  • Ill-health retirement pensions to be based on the current ill-health retirement arrangements but with enhancement for higher tier awards to be at the rate of 50% of prospective service to normal pension age

  • Spouse and partner pensions to continue to be based on an accrual rate of 1/160th. For deaths in retirement, spouse and partner pensions will remain based on pre-commuted pension

  • The current arrangements for abatement (for service accrued prior to and post 2015) will be retained

  • Lump-sum on death in service will remain at two times actual pensionable salary

  • For members wishing to retire before their state pension age there will be an opportunity to pay additional contributions to fund earlier retirement of up to 3 years early without an actuarial reduction

  • Added Years contracts in the 1995 section will continue on compulsory transfer to the 2015 scheme

  • Additional pension arrangements will continue

  • The operation of the Public Sector Transfer Club will be subject to further consideration and discussion between schemes

Some of the transitional protection includes:

  • All accrued rights are protected and those past benefits will be linked to final salary when members leave the scheme. Existing arrangements with respect to the Uniform Accrual Formula for Medical Health Officers (MHOs) will continue to apply for staff who move to the new arrangements

  • All active NHS Pension Scheme members in the 1995 arrangements with a pension age of 60 or 55 who, as of 1 April 2012, have 10 years or less to their current pension age, including MHOs and members of the special classes, will see no change in when they can retire, nor any decrease in the amount of pension they receive at their current Normal Pension Age. This will be achieved by allowing such members to remain in their current arrangements until they retire

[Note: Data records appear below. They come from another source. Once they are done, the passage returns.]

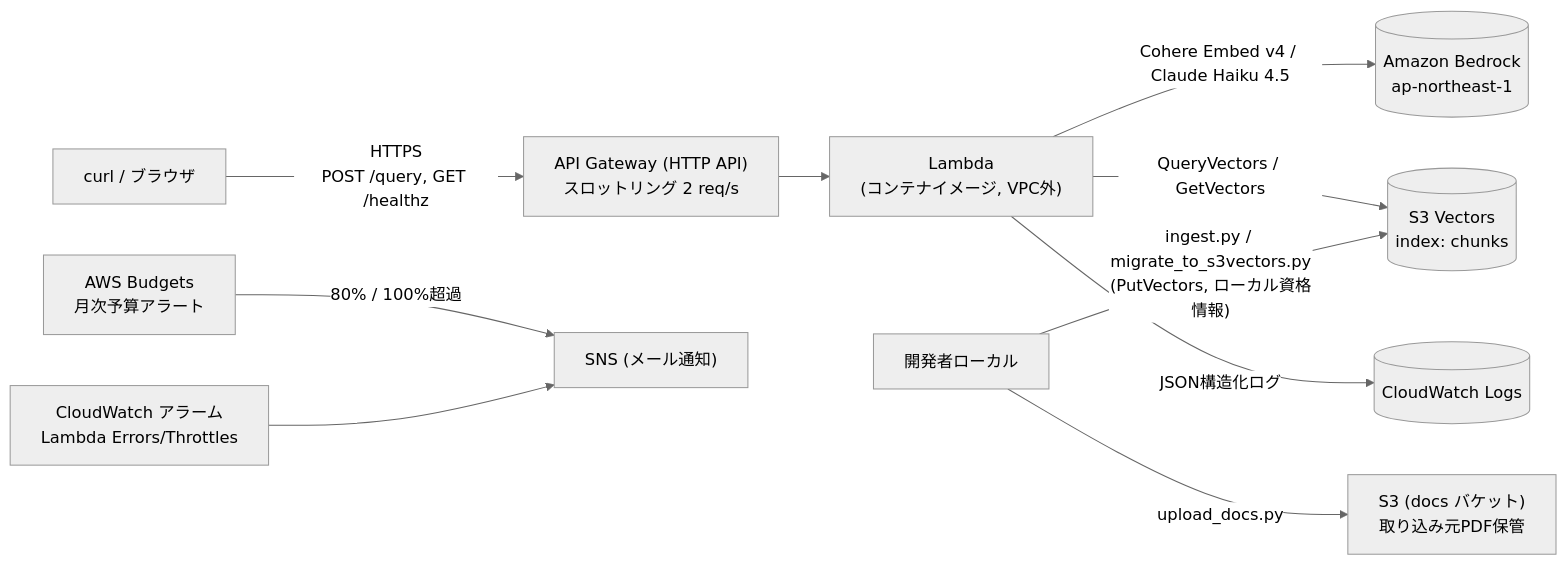
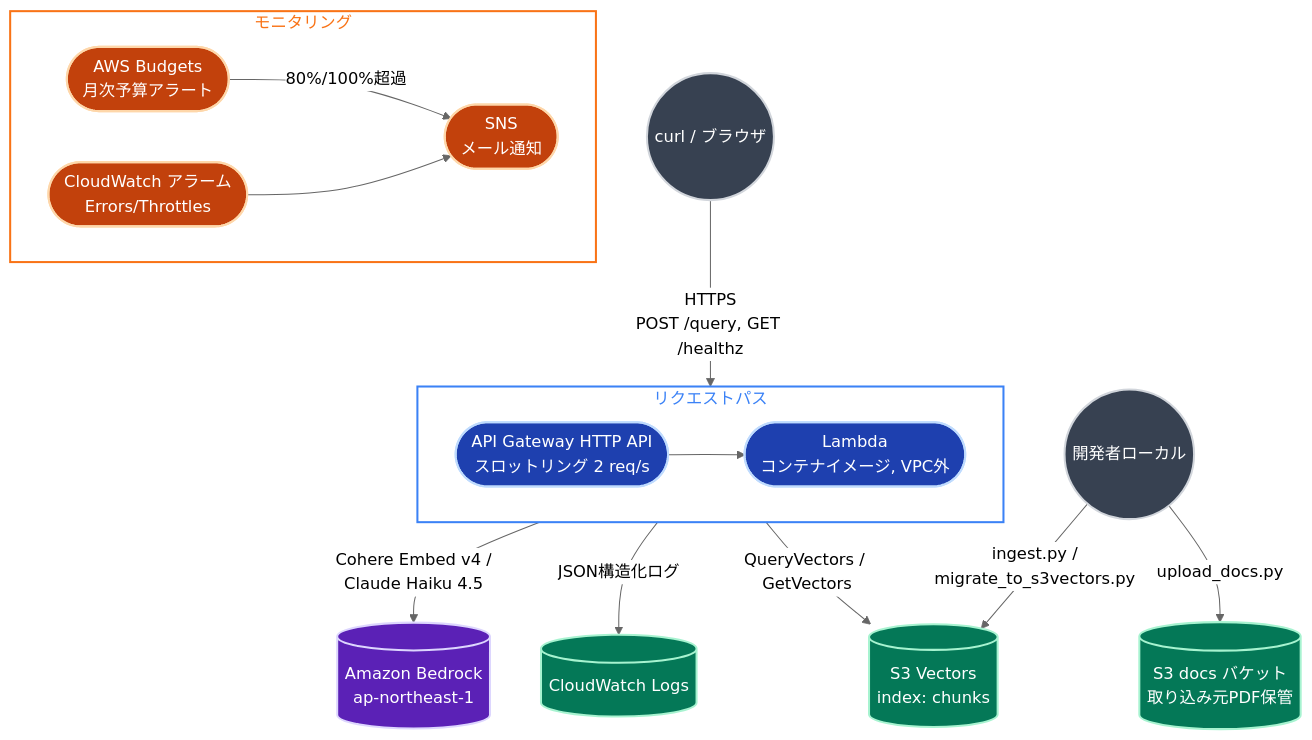
Before and after one commit to yasaims/LLMOps-RAG: the second of 3 diagrams in docs/architecture.md, drawn with Mermaid (neutral theme). The commit also changed other lines of this file, not shown here.

Commit message:
Fix arch diagrams; rewrote with skill

````diff
--- a/docs/architecture.md
+++ b/docs/architecture.md
@@ -27,14 +42,31 @@
 ```mermaid
-flowchart LR
-    client["curl / ブラウザ"] -->|"HTTPS\nPOST /query, GET /healthz"| apigw["API Gateway (HTTP API)\nスロットリング 2 req/s"]
-    apigw --> lambda["Lambda\n(コンテナイメージ, VPC外)"]
-    lambda -->|"Cohere Embed v4 / Claude Haiku 4.5"| bedrock[("Amazon Bedrock\nap-northeast-1")]
-    lambda -->|"QueryVectors / GetVectors"| s3v[("S3 Vectors\nindex: chunks")]
-    lambda -->|"JSON構造化ログ"| logs[("CloudWatch Logs")]
+flowchart TB
+    classDef user fill:#374151,stroke:#d1d5db,stroke-width:2px,color:#fff
+    classDef compute fill:#1e40af,stroke:#bfdbfe,stroke-width:2px,color:#fff
+    classDef storage fill:#047857,stroke:#a7f3d0,stroke-width:2px,color:#fff
+    classDef external fill:#5b21b6,stroke:#ddd6fe,stroke-width:2px,color:#fff
+    classDef monitor fill:#c2410c,stroke:#fed7aa,stroke-width:2px,color:#fff
 
-    dev["開発者ローカル"] -->|"upload_docs.py"| docs["S3 (docs バケット)\n取り込み元PDF保管"]
-    dev -->|"ingest.py / migrate_to_s3vectors.py\n(PutVectors, ローカル資格情報)"| s3v
+    client((curl / ブラウザ)):::user -->|"HTTPS<br/>POST /query, GET /healthz"| apigw
 
-    budgets["AWS Budgets\n月次予算アラート"] -->|"80% / 100%超過"| sns["SNS (メール通知)"]
-    cwalarm["CloudWatch アラーム\nLambda Errors/Throttles"] --> sns
+    subgraph request["リクエストパス"]
+        direction LR
+        apigw(["API Gateway HTTP API<br/>スロットリング 2 req/s"]):::compute --> lambda(["Lambda<br/>コンテナイメージ, VPC外"]):::compute
+    end
+
+    lambda -->|"Cohere Embed v4 /<br/>Claude Haiku 4.5"| bedrock[("Amazon Bedrock<br/>ap-northeast-1")]:::external
+    lambda -->|"QueryVectors / GetVectors"| s3v[("S3 Vectors<br/>index: chunks")]:::storage
+    lambda -->|"JSON構造化ログ"| logs[("CloudWatch Logs")]:::storage
+
+    dev((開発者ローカル)):::user -->|"upload_docs.py"| docs[("S3 docs バケット<br/>取り込み元PDF保管")]:::storage
+    dev -->|"ingest.py /<br/>migrate_to_s3vectors.py"| s3v
+
+    subgraph monitoring["モニタリング"]
+        direction LR
+        budgets(["AWS Budgets<br/>月次予算アラート"]):::monitor -->|"80%/100%超過"| sns(["SNS<br/>メール通知"]):::monitor
+        cwalarm(["CloudWatch アラーム<br/>Errors/Throttles"]):::monitor --> sns
+    end
+
+    style request fill:none,stroke:#3b82f6,stroke-width:2px,color:#3b82f6
+    style monitoring fill:none,stroke:#f97316,stroke-width:2px,color:#f97316
 ```
````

  • The current rules requiring staff in the 1995 scheme to retire, take all benefits and be prohibited from further pension scheme membership will be retained but with the following changes. Staff on taking their 1995 benefits after the age of 55, will be able to defer their 2015 benefits but without the possibility of further accrual

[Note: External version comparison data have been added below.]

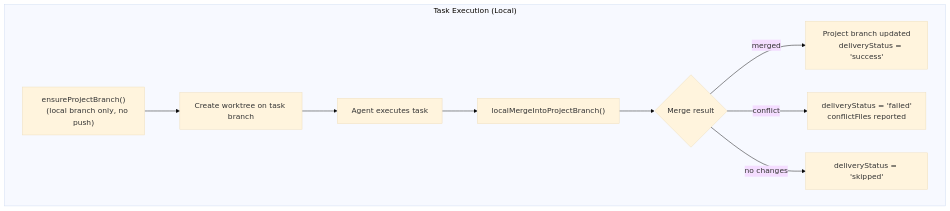
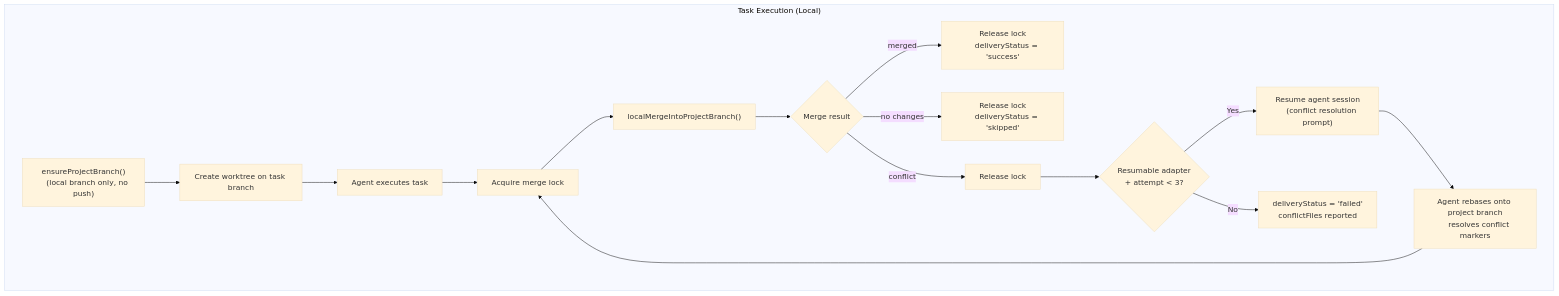
One commit to fuxialexander/astro changed the third of 9 diagrams in docs/design/GITHUB_WORKFLOW.md. Above: the diagram before and after it, drawn with Mermaid (base theme). The commit also changed other lines of this file and 1 other file, not shown here.

````diff
--- a/docs/design/GITHUB_WORKFLOW.md
+++ b/docs/design/GITHUB_WORKFLOW.md
@@ -101,15 +112,25 @@
 ```mermaid
 flowchart TD
   subgraph "Task Execution (Local)"
     A["ensureProjectBranch()
     (local branch only, no push)"] --> B["Create worktree on task branch"]
     B --> C["Agent executes task"]
-    C --> D["localMergeIntoProjectBranch()"]
-    D --> E{"Merge result"}
-    E -->|merged| F["Project branch updated
+    C --> D["Acquire merge lock"]
+    D --> E["localMergeIntoProjectBranch()"]
+    E --> F{"Merge result"}
+    F -->|merged| G["Release lock
     deliveryStatus = 'success'"]
-    E -->|conflict| G["deliveryStatus = 'failed'
+    F -->|no changes| H["Release lock
+    deliveryStatus = 'skipped'"]
+    F -->|conflict| I["Release lock"]
+    I --> J{"Resumable adapter
+    + attempt < 3?"}
+    J -->|Yes| K["Resume agent session
+    (conflict resolution prompt)"]
+    K --> L["Agent rebases onto project branch
+    resolves conflict markers"]
+    L --> D
+    J -->|No| M["deliveryStatus = 'failed'
     conflictFiles reported"]
-    E -->|no changes| H["deliveryStatus = 'skipped'"]
   end
 ```
````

Indicative Contribution Rate Structure (before tax relief)

Earnings                    11/12          12/13          13/14          14/15

£48,983 to £69,931      6.5%           8.9             11.3            12.5

£69,932 to £110,273     7.5%          9.9             12.3            13.5

Over £110,273             8.5%          10.9            13.3            14.5

Key Considerations

From April 2015 the NHS pension scheme will be changing for all members. We’re certain the government will stick to their guns with the Proposed Final Agreement, but it will also be interesting to see whether doctors do vote for industrial action.

Action Point

The BMA in particular have been quite vociferous about the proposed changes. Starting on Monday 19 March they are running a series of roadshows where doctors can find out more details about the proposed changes and how they will be affected.

You can download the full Proposed Final Agreement document here.

Like what you read? Get our latest guide!
Download our FREE guide that will help you achieve your most important goals and get your financial house in order. You'll learn...
  • Step 1: What Do You Really Want?
  • Step 3: Forecasting Your Future
  • Step 4: Where To Invest?
Enter your first name and email below to get Instant Access!
About Ray Prince

My work passion is helping dentists and doctors strategically plan their financial futures in a totally impartial way (I work on a fee basis). Outside of work the best words that can describe me are: father, husband, keep fit enthusiast (running), family oriented, non-materialistic, enjoy new challenges, smiling, living by the coast :)


  1. […] The other major factor that also needs to be considered is the proposed changes to the NHS Pension Scheme in April 2015. You can read more details here. […]